The government has signed an agreement with four of the UK’s major mobile operators pledging their support to scrapping mobile roaming charges by 2016.
The Department for Culture, Media and Sport (DCMS) has signed the formal agreement with EE, Three, Virgin Media and Vodafone, following the government department’s pledge in September 2013 to create a Telecoms Consumer Action Plan including the issue.
The European Commission began capping the amount mobile operators could charge for calls, texts and data when European citizens were roaming from 2009, but the EC commissioner responsible for the digital agenda, Neelie Kroes, is determined to cut them entirely by the next European elections.
“There is no other sector of our incomplete European single market where the barriers are so unneeded, and yet so high,” said Kroes in a speech to the European Parliament earlier this year. “The time for change is now.”
Although the timescale of the DCMS’s plan is not as ambitious as that of Kroes, it is a positive step towards achieving her goals, which many operators have previously held issue with, claiming they will damage revenues and, in turn, their ability to invest into new networks.
“The government has made it clear that it sees no place for mobile roaming charges in a true European Single Market,” read the formal agreement released by the DCMS on 3 December 2013.

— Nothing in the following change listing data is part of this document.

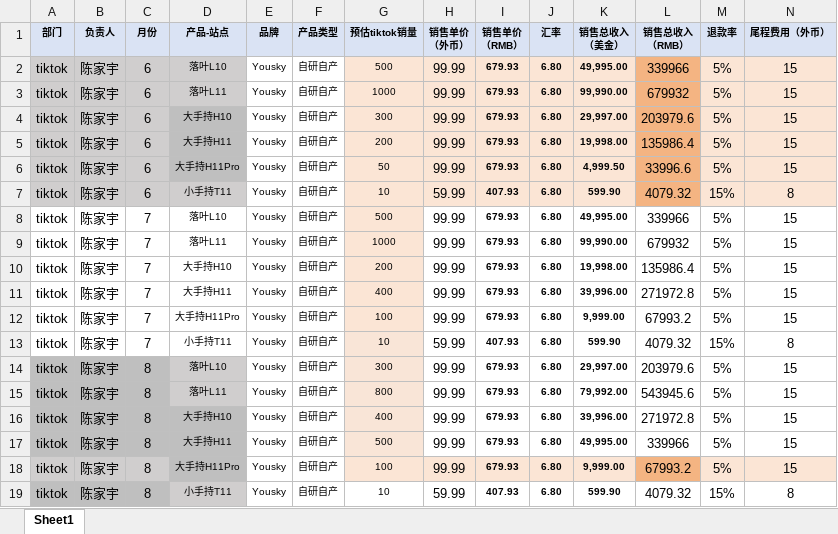
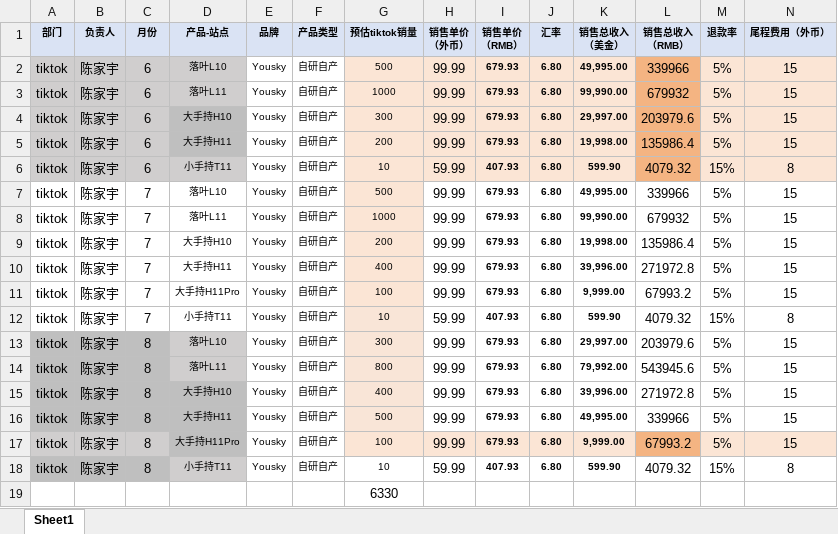
Before and after one commit to zhangyuping958-cmyk/yousky-kol-marketing, an Excel workbook: _business-operations/sales-forecast/tk6-8月销售计划.xlsx, sheet Sheet1, drawn as a sheet; only a part is shown; values as stored, in another font and other column widths than the file's, no borders; removed rows and columns are numbered as before the commit, all else as after; rows hold the shown columns only; the diff names each change by its address in the sheet, - before the commit and + after, or states it on an @@ line.

```diff
--- a/_business-operations/sales-forecast/tk6-8月销售计划.xlsx (sheet Sheet1)
+++ b/_business-operations/sales-forecast/tk6-8月销售计划.xlsx (sheet Sheet1)
-row 6: tiktok | 陈家宇 | 6 | 大手持H11Pro | Yousky | 自研自产 | 50 | 99.99 | 679.93 | 6.80 | 4,999.50 | 33996.6 | 5% | 15
+row 19:  |  |  |  |  |  | 6330
```
Also changed, not shown: formulas that keep their value, _business-operations/sales-forecast/26年yousky独立站目标销量计划.xlsx, 18 other files.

“The UK has been at the forefront of efforts to bring down roaming charges over time and the current EU Roaming Regulation will see roaming charges decline further. The market is responding. Operators offer various deals – such as daily rates, no roaming charges when using partner networks, or a contract price that includes roaming – which can help consumers and businesses manage costs.
“But we want to go further. We will work with Ofcom and the industry to develop a UK government position for ongoing negotiations in the EU that will help us achieve the goal of eliminating roaming charges within the EU by 2016. This will need to be accompanied by appropriate safeguards to prevent abuse and ensure that UK mobile operators are encouraged to continue to invest in their networks.”
Tariff transparency for mobile users
The agreement also contains pledges to help consumers avoid bill shocks, with operators promising to work towards introducing a monetary cap on customer liability when their phone is lost or stolen, and a deal for the networks to work with Ofcom on improving transparency so prices do not rise unexpectedly during a contract period.
However, this last proposal has led to one of the UK’s biggest networks, O2, refusing to sign up to the agreement.
A spokeswoman from the company said: “We have a track record of delivering for consumers and we welcome any measures that improve transparency, clarity and fairness in consumer contracts. However, one area of the government’s announcement relates to Ofcom’s recently published guidance on ‘price rises in fixed-term contracts’.
“We need clarity on what the guidance means for us and our customers before we can sign up to all the commitments referred to by the government and we have been unable to obtain such clarity from government or Ofcom at the time of this publication.”
Computer Weekly contacted the DCMS for a response, but it had not returned the request at the time of publication.